SNEA - Student National Education Association - The Student National Education Association (SNEA) was founded in 1937 as a department of NEA. The SNEA Representative Assembly almost 50 years later voted to end its affiliation status and merge with NEA as a program.

Thursday, October 23, 2008

The History of American Education     


I. European Influences on American Educational History 

Colonial Institutions of Education/Schooling in the Revolutionary and Early National Period (ca. 1776-1820s).

II. Colonial Period of American Education (ca. 1600-1776)


III. Early National Period of American Education (ca. 1776-1840)


The First Era of Educational Reform: The Common School Movement (ca. 1830-1860).

IV. Common School Period of American Education (ca. 1840-1880)


 The Second Era of Educational Reform: Progressivism (ca. 1890-1920) and the Comprehensive Public High School. 

V. Progressive Period of American Education (ca. 1880-1920)


V. 1 Summary of the Progressive Era


VI. Modern Period of American Education (ca. 1920-present)

Tuesday, October 14, 2008

John Dewey's Pedagogic Creed

This is a must read for all serious pre-service and inservice educators.

John Dewey is the founder of instrumentalism and his ideas serve as a foundation for Progressivism (Progressive Education).

Pages 3-18.

Wednesday, October 1, 2008

Sanctions under No Child Left Behind

By The Associated Press Wednesday, October 01, 2008

The No Child Left Behind law requires schools to meet annual goals based largely on student test scores. When schools that have large numbers of poor students fail to make "adequate yearly progress," the law requires them to take corrective steps:

_ Schools that don't meet goals the first year are put on notice but don't have to take any specific steps.

_ After two years of not meeting goals, schools "need improvement." They must allow students to transfer to other public schools in the district that don't have the label, and pay for their transportation.

_ After three years, schools must offer free tutoring to poor students and continue offering public school transfers.

_ After four years, schools are in "corrective action." That could include using a new curriculum, replacing some employees or extending the school day.

_ After five years, schools must develop a plan to restructure the school.

_ After six years, schools must restructure. Options could include reopening as a charter school; replacing school employees; contracting with a private company to run the school; or taking decision-making powers away from school officials.

A service of the Associated Press(AP)

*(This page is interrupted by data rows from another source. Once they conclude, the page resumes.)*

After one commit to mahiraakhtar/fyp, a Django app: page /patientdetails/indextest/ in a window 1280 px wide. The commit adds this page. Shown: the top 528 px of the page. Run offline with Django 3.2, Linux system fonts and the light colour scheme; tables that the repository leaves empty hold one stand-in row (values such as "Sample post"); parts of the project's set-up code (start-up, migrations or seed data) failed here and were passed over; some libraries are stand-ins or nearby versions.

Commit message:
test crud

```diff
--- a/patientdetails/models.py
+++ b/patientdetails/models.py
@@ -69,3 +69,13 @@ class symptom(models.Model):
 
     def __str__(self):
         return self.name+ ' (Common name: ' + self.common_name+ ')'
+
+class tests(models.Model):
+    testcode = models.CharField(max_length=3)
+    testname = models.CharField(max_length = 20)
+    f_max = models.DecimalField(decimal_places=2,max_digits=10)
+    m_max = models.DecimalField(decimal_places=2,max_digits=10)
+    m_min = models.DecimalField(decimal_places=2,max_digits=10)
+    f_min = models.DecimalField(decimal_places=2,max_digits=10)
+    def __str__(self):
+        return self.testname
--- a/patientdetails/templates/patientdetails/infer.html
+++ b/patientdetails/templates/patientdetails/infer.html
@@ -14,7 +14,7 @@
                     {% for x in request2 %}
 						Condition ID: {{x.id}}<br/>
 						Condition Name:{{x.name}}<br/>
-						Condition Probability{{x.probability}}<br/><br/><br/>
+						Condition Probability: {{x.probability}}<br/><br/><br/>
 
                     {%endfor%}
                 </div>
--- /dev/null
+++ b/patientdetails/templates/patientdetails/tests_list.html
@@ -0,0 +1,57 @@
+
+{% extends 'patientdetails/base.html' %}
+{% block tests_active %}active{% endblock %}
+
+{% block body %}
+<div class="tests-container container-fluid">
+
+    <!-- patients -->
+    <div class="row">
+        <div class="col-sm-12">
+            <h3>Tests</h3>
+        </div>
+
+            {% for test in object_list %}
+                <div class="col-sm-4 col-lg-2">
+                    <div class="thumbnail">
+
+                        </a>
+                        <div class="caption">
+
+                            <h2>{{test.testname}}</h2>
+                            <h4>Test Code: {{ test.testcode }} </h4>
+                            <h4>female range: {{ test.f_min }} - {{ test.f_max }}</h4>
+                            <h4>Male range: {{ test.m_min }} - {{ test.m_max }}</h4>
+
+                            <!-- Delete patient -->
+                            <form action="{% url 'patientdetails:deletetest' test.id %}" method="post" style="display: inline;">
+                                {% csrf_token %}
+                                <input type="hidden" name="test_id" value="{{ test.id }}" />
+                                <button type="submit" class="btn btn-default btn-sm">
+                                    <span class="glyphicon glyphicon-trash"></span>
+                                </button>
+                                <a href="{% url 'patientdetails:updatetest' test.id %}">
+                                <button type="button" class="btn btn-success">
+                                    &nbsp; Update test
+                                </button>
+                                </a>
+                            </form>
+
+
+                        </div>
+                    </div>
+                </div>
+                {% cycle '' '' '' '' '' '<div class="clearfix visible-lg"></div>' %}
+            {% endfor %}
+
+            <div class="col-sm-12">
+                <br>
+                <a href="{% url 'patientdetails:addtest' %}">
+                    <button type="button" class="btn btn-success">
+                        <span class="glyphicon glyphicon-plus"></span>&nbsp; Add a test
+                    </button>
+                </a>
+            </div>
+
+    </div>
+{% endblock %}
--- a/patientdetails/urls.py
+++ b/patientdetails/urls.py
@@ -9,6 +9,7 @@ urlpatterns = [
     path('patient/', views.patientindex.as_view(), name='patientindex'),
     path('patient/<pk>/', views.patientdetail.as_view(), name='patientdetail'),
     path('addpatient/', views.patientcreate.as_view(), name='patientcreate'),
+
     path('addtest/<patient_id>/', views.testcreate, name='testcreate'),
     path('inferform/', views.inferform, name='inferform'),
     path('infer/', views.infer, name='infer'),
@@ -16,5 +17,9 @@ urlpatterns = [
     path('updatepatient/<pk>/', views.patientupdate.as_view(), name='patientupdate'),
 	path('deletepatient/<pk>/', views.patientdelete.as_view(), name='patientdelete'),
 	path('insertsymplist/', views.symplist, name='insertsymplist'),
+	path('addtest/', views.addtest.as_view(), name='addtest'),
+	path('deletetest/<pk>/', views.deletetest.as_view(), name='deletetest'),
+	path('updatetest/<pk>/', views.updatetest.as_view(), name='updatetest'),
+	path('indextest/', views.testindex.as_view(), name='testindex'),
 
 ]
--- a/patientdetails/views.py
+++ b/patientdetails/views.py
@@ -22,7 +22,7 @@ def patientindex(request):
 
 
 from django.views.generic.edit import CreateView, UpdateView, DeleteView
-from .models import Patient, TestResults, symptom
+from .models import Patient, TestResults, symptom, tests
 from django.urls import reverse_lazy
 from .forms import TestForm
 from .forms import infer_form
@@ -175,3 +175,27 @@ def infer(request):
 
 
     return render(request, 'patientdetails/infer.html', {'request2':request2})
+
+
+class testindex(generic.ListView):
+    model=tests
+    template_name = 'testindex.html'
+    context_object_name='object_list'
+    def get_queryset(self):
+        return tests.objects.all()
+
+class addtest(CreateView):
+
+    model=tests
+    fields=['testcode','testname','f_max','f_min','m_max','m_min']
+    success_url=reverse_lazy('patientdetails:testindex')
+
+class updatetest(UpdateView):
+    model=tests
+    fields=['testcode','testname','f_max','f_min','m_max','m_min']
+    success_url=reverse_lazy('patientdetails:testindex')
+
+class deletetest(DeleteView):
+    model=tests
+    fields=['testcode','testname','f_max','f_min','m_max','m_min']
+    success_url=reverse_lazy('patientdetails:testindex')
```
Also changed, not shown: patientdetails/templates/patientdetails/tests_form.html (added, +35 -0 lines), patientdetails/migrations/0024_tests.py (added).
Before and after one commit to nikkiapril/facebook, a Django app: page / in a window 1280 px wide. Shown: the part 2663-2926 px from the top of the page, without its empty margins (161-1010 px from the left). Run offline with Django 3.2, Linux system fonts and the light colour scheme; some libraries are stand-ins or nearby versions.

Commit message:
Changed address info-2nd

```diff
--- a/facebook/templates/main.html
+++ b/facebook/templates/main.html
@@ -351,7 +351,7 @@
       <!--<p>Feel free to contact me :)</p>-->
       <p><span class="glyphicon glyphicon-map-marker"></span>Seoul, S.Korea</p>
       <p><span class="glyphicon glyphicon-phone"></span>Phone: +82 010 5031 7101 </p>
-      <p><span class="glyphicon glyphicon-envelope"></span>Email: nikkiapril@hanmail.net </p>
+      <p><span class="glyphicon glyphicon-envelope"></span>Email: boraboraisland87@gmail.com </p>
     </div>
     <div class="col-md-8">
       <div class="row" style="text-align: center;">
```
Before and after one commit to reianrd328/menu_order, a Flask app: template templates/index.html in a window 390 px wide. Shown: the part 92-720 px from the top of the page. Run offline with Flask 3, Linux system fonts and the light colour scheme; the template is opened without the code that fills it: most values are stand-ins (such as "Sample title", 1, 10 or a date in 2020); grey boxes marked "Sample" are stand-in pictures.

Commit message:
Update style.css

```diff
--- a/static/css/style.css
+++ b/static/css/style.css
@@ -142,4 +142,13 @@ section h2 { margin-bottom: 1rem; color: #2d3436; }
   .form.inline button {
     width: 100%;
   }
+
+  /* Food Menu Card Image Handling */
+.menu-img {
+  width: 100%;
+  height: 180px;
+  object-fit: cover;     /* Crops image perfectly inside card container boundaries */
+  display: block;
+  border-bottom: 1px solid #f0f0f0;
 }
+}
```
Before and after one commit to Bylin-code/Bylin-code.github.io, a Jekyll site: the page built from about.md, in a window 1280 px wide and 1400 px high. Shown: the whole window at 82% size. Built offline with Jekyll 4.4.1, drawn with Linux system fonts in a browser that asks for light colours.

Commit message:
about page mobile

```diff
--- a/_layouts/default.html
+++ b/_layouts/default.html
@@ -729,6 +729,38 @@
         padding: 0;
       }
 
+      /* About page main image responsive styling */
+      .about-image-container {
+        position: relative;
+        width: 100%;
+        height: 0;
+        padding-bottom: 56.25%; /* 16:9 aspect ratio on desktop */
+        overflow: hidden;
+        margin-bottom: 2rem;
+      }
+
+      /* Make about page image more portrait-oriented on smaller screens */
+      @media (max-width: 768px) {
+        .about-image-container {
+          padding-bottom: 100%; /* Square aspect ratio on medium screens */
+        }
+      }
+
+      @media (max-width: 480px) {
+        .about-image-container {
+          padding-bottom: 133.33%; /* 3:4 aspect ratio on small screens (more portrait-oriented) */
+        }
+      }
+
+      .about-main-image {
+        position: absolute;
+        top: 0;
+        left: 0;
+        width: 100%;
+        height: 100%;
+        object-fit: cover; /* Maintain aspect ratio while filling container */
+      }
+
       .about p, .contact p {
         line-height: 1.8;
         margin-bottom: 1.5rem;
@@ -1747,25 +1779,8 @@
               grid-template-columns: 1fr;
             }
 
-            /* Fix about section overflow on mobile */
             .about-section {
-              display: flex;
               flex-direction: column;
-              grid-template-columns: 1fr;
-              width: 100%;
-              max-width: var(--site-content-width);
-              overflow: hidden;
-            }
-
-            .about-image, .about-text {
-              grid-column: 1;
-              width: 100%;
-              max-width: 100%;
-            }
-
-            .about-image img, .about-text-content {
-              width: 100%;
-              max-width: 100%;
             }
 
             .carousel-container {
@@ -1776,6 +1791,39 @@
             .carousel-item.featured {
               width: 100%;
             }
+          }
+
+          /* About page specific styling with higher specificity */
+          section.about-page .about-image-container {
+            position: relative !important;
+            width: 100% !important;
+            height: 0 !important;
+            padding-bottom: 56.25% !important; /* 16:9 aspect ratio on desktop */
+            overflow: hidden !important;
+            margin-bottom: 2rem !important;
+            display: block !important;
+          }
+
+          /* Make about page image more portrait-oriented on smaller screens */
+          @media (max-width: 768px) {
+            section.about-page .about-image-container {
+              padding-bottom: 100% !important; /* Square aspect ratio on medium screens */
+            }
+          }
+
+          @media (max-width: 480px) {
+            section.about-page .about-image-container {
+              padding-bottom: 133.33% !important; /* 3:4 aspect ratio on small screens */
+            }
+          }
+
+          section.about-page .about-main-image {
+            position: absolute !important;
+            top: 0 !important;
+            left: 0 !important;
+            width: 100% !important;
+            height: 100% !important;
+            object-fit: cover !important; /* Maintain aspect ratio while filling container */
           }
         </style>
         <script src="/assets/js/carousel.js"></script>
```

Tuesday, September 30, 2008

Technologies used in K-12 Classrooms

Ultra-portable and durable word processing and internet-ready laptops:

Common Software:

Games and Simulations (effecting core subject matters)

Other Resources: